Do These Old Letters Prove That Bonifacio Was Really the First Philippine President?
It is widely taught in history class that Emilio Aguinaldo was the first president of the Philippines—of the First Republic, at least. But some historians claim that this position belongs rightfully to Andres Bonifacio, who did not only lead the Katipunan as an organization but as the country's first national revolutionary government. Further supporting this claim are rare letters handwritten and signed by the Supremo himself that
The documents are among the few surviving letters sent by the revolutionary leader to Emilio Jacinto, who is regarded as the "Brains of the Katipunan." They feature Bonifacio's official stationery with a letterhead that bears his battle name "Maypagasa" and his designation "P. ng K. Kapulungan" ("Pangulo ng Kataastaasang Kapulungan" or President of the Supreme Council). One of the letters, dated March 8, 1897, was written days before the Tejeros Convention—a revolutionary assembly held on March 22 that established a central revolutionary government and elected Aguinaldo (from the Magdalo faction) as president. According to gallery consultant Lisa Guerrero Nakpil, the brief note seemed to be a foreshadowing of the next violent events that unfolded in history. In it, "Bonifacio asks Jacinto to use the 'code of the second degree' if he has to write anything in confidence
In another letter, dated April 16, 1897, Bonifacio told Jacinto that the Tejeros Convention ended in chaos ("

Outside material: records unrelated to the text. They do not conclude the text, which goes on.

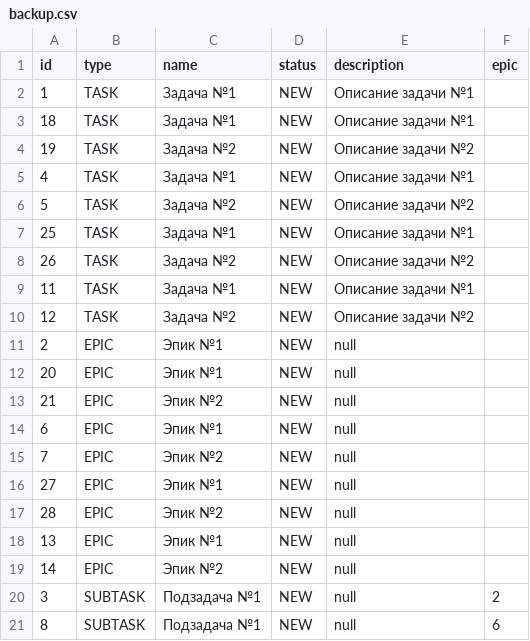
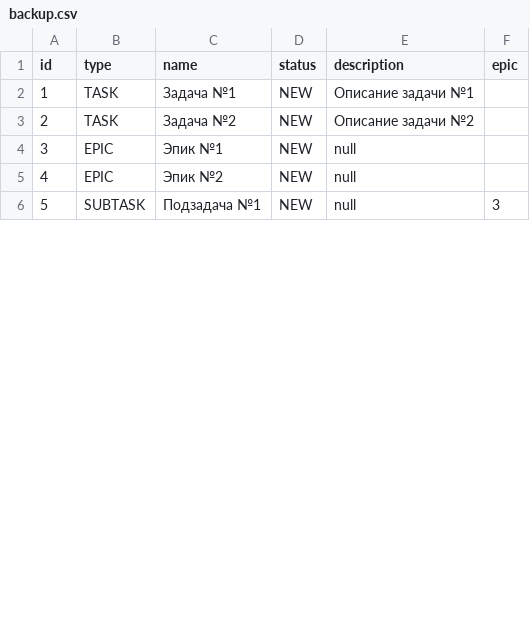
Before and after one commit to AlexandrValter/java-sprint2-hw, a CSV file: backup.csv, drawn as a sheet; only a part is shown; the diff covers the shown part only.

```diff
--- a/backup.csv
+++ b/backup.csv
@@ -2,20 +2,5 @@ id,type,name,status,description,epic
 1,TASK,Задача №1,NEW,Описание задачи №1
-18,TASK,Задача №1,NEW,Описание задачи №1
-19,TASK,Задача №2,NEW,Описание задачи №2
-4,TASK,Задача №1,NEW,Описание задачи №1
-5,TASK,Задача №2,NEW,Описание задачи №2
-25,TASK,Задача №1,NEW,Описание задачи №1
-26,TASK,Задача №2,NEW,Описание задачи №2
-11,TASK,Задача №1,NEW,Описание задачи №1
-12,TASK,Задача №2,NEW,Описание задачи №2
-2,EPIC,Эпик №1,NEW,null
-20,EPIC,Эпик №1,NEW,null
-21,EPIC,Эпик №2,NEW,null
-6,EPIC,Эпик №1,NEW,null
-7,EPIC,Эпик №2,NEW,null
-27,EPIC,Эпик №1,NEW,null
-28,EPIC,Эпик №2,NEW,null
-13,EPIC,Эпик №1,NEW,null
-14,EPIC,Эпик №2,NEW,null
-3,SUBTASK,Подзадача №1,NEW,null,2
-8,SUBTASK,Подзадача №1,NEW,null,6
+2,TASK,Задача №2,NEW,Описание задачи №2
+3,EPIC,Эпик №1,NEW,null
+4,EPIC,Эпик №2,NEW,null
+5,SUBTASK,Подзадача №1,NEW,null,3
```
Also changed, not shown: 1 added row, 10 removed rows and 4 edited cells elsewhere in this file, 6 other files.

The fourth document is a notice of appointment of Emilio Jacinto as commander of the army in the Northern District of Manila—"Pangulong Hukbo
These rare documents were originally bought by Epifanio de los Santos—a Tagalog

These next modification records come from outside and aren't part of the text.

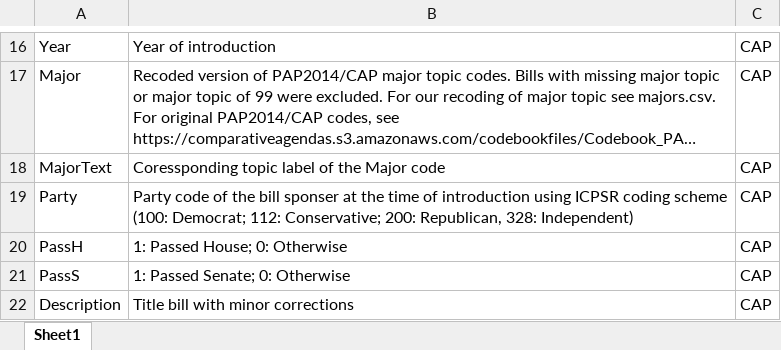
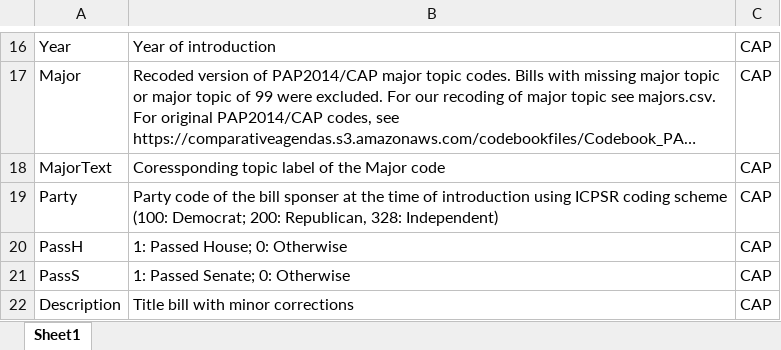
Before and after one commit to asheshrambachan/LanguageModel_Labels, an Excel workbook: congressional_bills/01_bills/bills_codebook.xlsx, sheet Sheet1, drawn as a sheet; only a part is shown, gaps mark what is left out; long unchanged cells end in …; values as stored, in another font and other column widths than the file's, no borders; the diff names each change by its address in the sheet, - before the commit and + after, or states it on an @@ line.

Commit message:
[CB] Removed .2f float point format restriction when merging bills metadata

```diff
--- a/congressional_bills/01_bills/bills_codebook.xlsx (sheet Sheet1)
+++ b/congressional_bills/01_bills/bills_codebook.xlsx (sheet Sheet1)
-B19: …(100: Democrat; 112: Conservative; 200: Republican,…
+B19: …(100: Democrat; 200: Republican,…
```
Also changed, not shown: 3 other files.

Sculptures from L to R: An unidentified apostle made of ivory and wood from the 18th century, Eduardo Castrillo's "The Bondage" (1992), and Daniel
dela Cruz's "Aegis" (2009)
Ramon Orlina's glass sculptures, a pair of
ramilletes from the second quarter of the 19th century, Benedicto Cabrera's brass sculpture, and a couple of rare books atop a mid-19th-century chest of drawers
José T. Joya's "Space Transfiguration" (1959)
Aside from the rare Bonifacio letters, also up for bidding are artworks by the country’s important artists. The most expensive, at P22 million, is José T. Joya’s 1959 work titled “Space Transfiguration.”
From L to R: An ivory crucifix from the 17th century, Hernando Ocampo's "Fertile Vallery" (1972), and Arturo Luz's "
From L to R: Ang Kiukok's "Fish" (1972), "Scream" (1984), and "Mother and Child" (1984)
Foreground from L to R: Arturo Luz's "Performers" (1990) and a pair of miniature sheep from the 17th or 18th century
Other million-peso pieces include: Fernando Amorsolo’s “Noonday Meal” from 1959 (P3.4 million); Mauro Malang Santos’ “Flower Vendor” from 1973 (P3 million); Ang Kiukok’s “Scream” from 1984 (P10 million); and Anita Magsaysay-Ho’s "
The Asian Cultural Council Art Auction 2018 is on March 3, 2 p.m. at León Gallery, G/F Eurovilla 1, Rufino corner Legazpi Street, Legazpi Village, Makati. For more information, visit León Gallery's website.
This story originally appeared on Spot.ph.
* Minor edits have been made by the Townandcountry.ph editors.